### Work to be completed:
Down to the last line, print the data that follows exactly, without its pictures.

Source records
▬▬▬▬▬▬▬▬▬▬

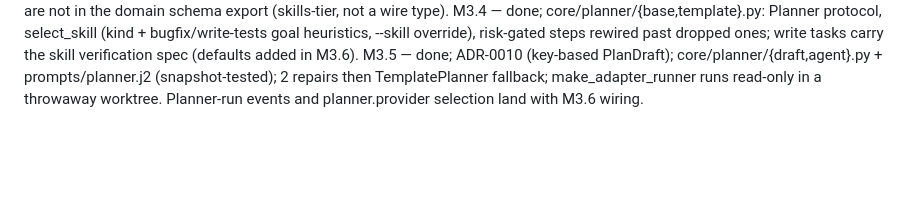
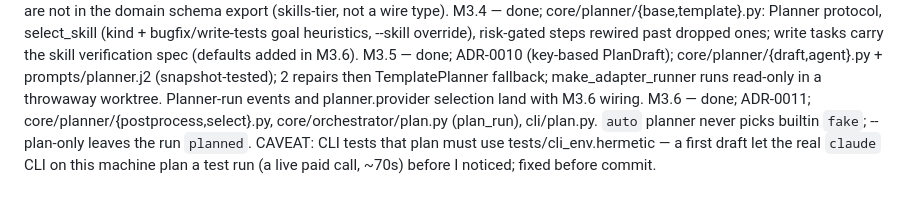
Before and after one commit to tanmoy162111/AIX, a Markdown page: docs/playbook/PROGRESS.md, the part around one of its changes. Drawn GitHub-style; blank space fills up the shorter version.

Commit message:
docs(progress): tick M3.6
Co-Authored-By: Claude Sonnet 5 <noreply@anthropic.com>

```diff
--- a/docs/playbook/PROGRESS.md
+++ b/docs/playbook/PROGRESS.md
@@ -179,3 +179,4 @@ M3.2 — done; core/intent/engine.py RulesIntentEngine (ordered kind rules, high
 M3.3 — done; skills/{schema,loader,registry}.py + builtin/<name>/ (4 files each, packaged data); workflow steps carry file_scope, capabilities and when_risk_at_least for the M3.4 TemplatePlanner; skill models are not in the domain schema export (skills-tier, not a wire type).
 M3.4 — done; core/planner/{base,template}.py: Planner protocol, select_skill (kind + bugfix/write-tests goal heuristics, --skill override), risk-gated steps rewired past dropped ones; write tasks carry the skill verification spec (defaults added in M3.6).
 M3.5 — done; ADR-0010 (key-based PlanDraft); core/planner/{draft,agent}.py + prompts/planner.j2 (snapshot-tested); 2 repairs then TemplatePlanner fallback; make_adapter_runner runs read-only in a throwaway worktree. Planner-run events and planner.provider selection land with M3.6 wiring.
+M3.6 — done; ADR-0011; core/planner/{postprocess,select}.py, core/orchestrator/plan.py (plan_run), cli/plan.py. `auto` planner never picks builtin `fake`; --plan-only leaves the run `planned`. CAVEAT: CLI tests that plan must use tests/cli_env.hermetic — a first draft let the real `claude` CLI on this machine plan a test run (a live paid call, ~70s) before I noticed; fixed before commit.
```
Also changed, not shown: other parts of docs/playbook/PROGRESS.md (+1 -1 lines).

▬▬▬▬▬▬▬▬▬▬

### Solution to this exercise:
Before and after one commit to tanmoy162111/AIX, a Markdown page: docs/playbook/PROGRESS.md, the part around one of its changes. Drawn GitHub-style; blank space fills up the shorter version.

Commit message:
docs(progress): tick M3.6
Co-Authored-By: Claude Sonnet 5 <noreply@anthropic.com>

```diff
--- a/docs/playbook/PROGRESS.md
+++ b/docs/playbook/PROGRESS.md
@@ -179,3 +179,4 @@ M3.2 — done; core/intent/engine.py RulesIntentEngine (ordered kind rules, high
 M3.3 — done; skills/{schema,loader,registry}.py + builtin/<name>/ (4 files each, packaged data); workflow steps carry file_scope, capabilities and when_risk_at_least for the M3.4 TemplatePlanner; skill models are not in the domain schema export (skills-tier, not a wire type).
 M3.4 — done; core/planner/{base,template}.py: Planner protocol, select_skill (kind + bugfix/write-tests goal heuristics, --skill override), risk-gated steps rewired past dropped ones; write tasks carry the skill verification spec (defaults added in M3.6).
 M3.5 — done; ADR-0010 (key-based PlanDraft); core/planner/{draft,agent}.py + prompts/planner.j2 (snapshot-tested); 2 repairs then TemplatePlanner fallback; make_adapter_runner runs read-only in a throwaway worktree. Planner-run events and planner.provider selection land with M3.6 wiring.
+M3.6 — done; ADR-0011; core/planner/{postprocess,select}.py, core/orchestrator/plan.py (plan_run), cli/plan.py. `auto` planner never picks builtin `fake`; --plan-only leaves the run `planned`. CAVEAT: CLI tests that plan must use tests/cli_env.hermetic — a first draft let the real `claude` CLI on this machine plan a test run (a live paid call, ~70s) before I noticed; fixed before commit.
```
Also changed, not shown: other parts of docs/playbook/PROGRESS.md (+1 -1 lines).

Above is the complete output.